## How to complete this task
Copy out the listing that follows, exact in every word, and skip the images.

## Material shown
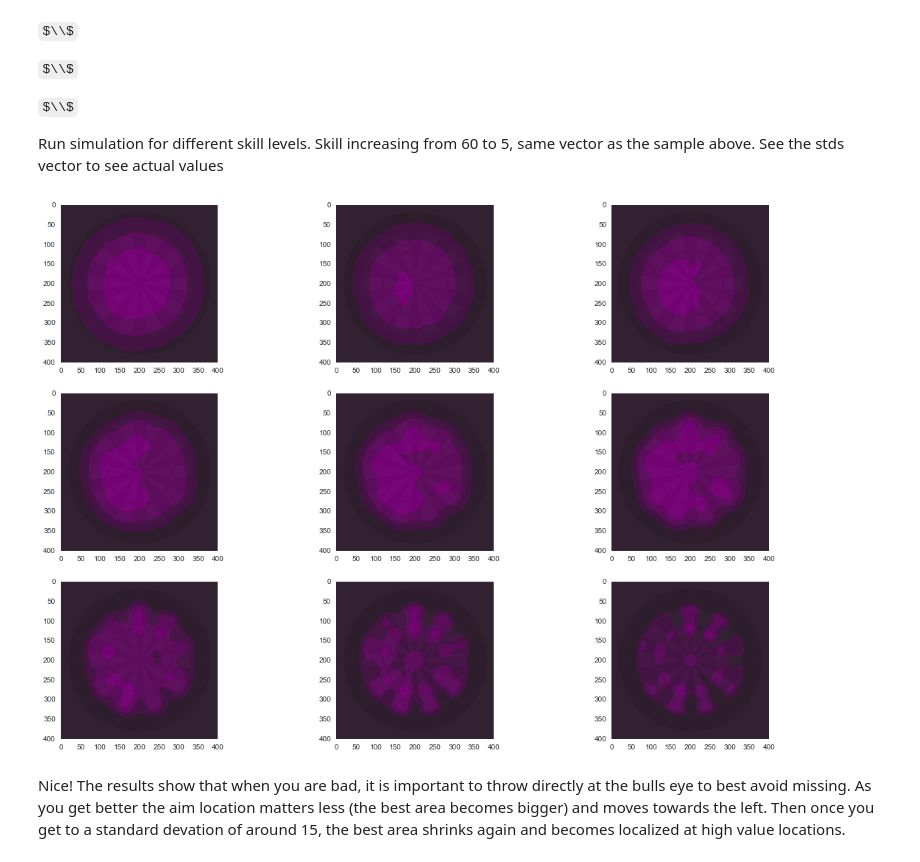
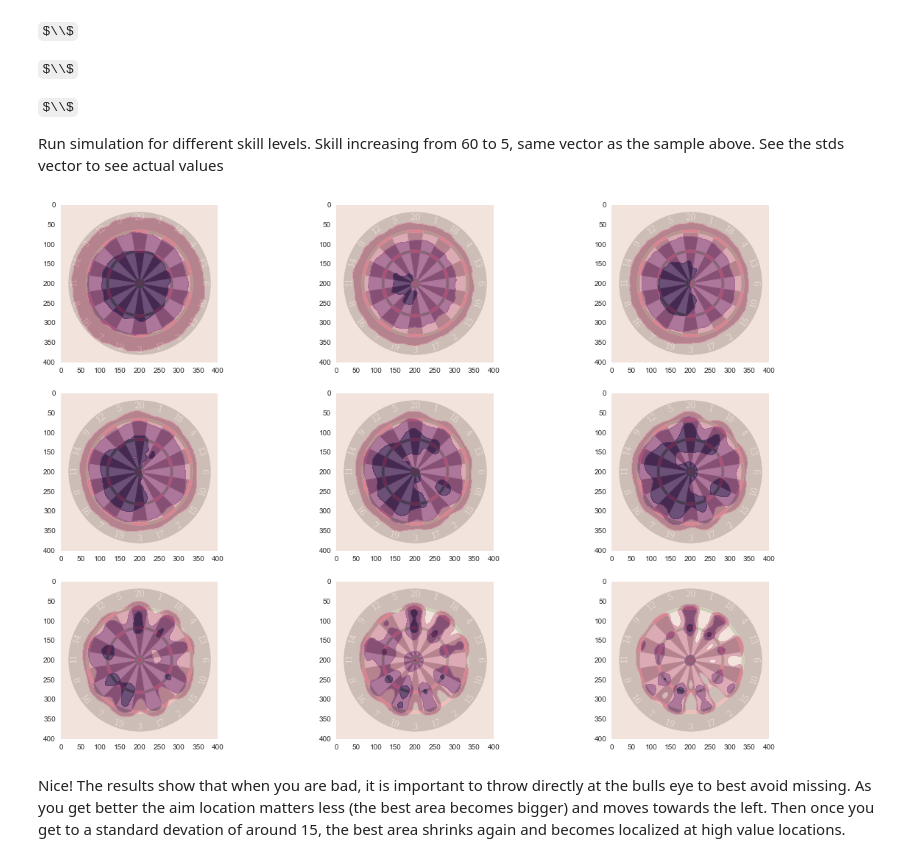
Before and after one commit to tjboller/Optimal_Darts, a Jupyter notebook: OptimalDarts.ipynb, the cells around one changed output. Saved outputs shown, nothing was run; the diff lists cells and outputs as text; code cells hidden in the pictures; some formulas as TeX source.

```diff
--- a/OptimalDarts.ipynb
+++ b/OptimalDarts.ipynb
@@ -270,22 +270,22 @@ for std in stds:
 # %%
 fig, ax = plt.subplots(pic_rows,pic_columns, figsize=(19,13))
 
 count = 0
 for row in range(pic_rows):
     for col in range(pic_columns):
 
         # Run simulation at skill level
         score = scores[count]
 
         # Plot heat map
         xx,yy = np.meshgrid(np.arange(Dartboard.width),np.arange(Dartboard.length))
-        cmap = pal = sns.dark_palette("purple", as_cmap=True)
-        ax[row,col].contourf(xx,yy,score, 3, alpha=.99, cmap = cmap)
+        cmap = sns.cubehelix_palette(light=1, as_cmap=True)
+        ax[row,col].contourf(xx,yy,score, 3, alpha=.85, cmap = cmap)
         ax[row,col].grid(False)
         ax[row,col].imshow(Dartboard.image)
         count += 1
 # %% [output]
-[figure, old version]
+[figure, new version]
 # %% [markdown]
 Nice! The results show that when you are bad, it is important to throw directly at the bulls eye to best avoid missing. As you get better the aim location matters less (the best area becomes bigger) and moves towards the left. Then once you get to a standard devation of around 15, the best area shrinks again and becomes localized at high value locations.
 # %% [markdown]
```
Also changed, not shown: parts of 2 cells of this notebook.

## Solved problem
Before and after one commit to tjboller/Optimal_Darts, a Jupyter notebook: OptimalDarts.ipynb, the cells around one changed output. Saved outputs shown, nothing was run; the diff lists cells and outputs as text; code cells hidden in the pictures; some formulas as TeX source.

```diff
--- a/OptimalDarts.ipynb
+++ b/OptimalDarts.ipynb
@@ -270,22 +270,22 @@ for std in stds:
 # %%
 fig, ax = plt.subplots(pic_rows,pic_columns, figsize=(19,13))
 
 count = 0
 for row in range(pic_rows):
     for col in range(pic_columns):
 
         # Run simulation at skill level
         score = scores[count]
 
         # Plot heat map
         xx,yy = np.meshgrid(np.arange(Dartboard.width),np.arange(Dartboard.length))
-        cmap = pal = sns.dark_palette("purple", as_cmap=True)
-        ax[row,col].contourf(xx,yy,score, 3, alpha=.99, cmap = cmap)
+        cmap = sns.cubehelix_palette(light=1, as_cmap=True)
+        ax[row,col].contourf(xx,yy,score, 3, alpha=.85, cmap = cmap)
         ax[row,col].grid(False)
         ax[row,col].imshow(Dartboard.image)
         count += 1
 # %% [output]
-[figure, old version]
+[figure, new version]
 # %% [markdown]
 Nice! The results show that when you are bad, it is important to throw directly at the bulls eye to best avoid missing. As you get better the aim location matters less (the best area becomes bigger) and moves towards the left. Then once you get to a standard devation of around 15, the best area shrinks again and becomes localized at high value locations.
 # %% [markdown]
```
Also changed, not shown: parts of 2 cells of this notebook.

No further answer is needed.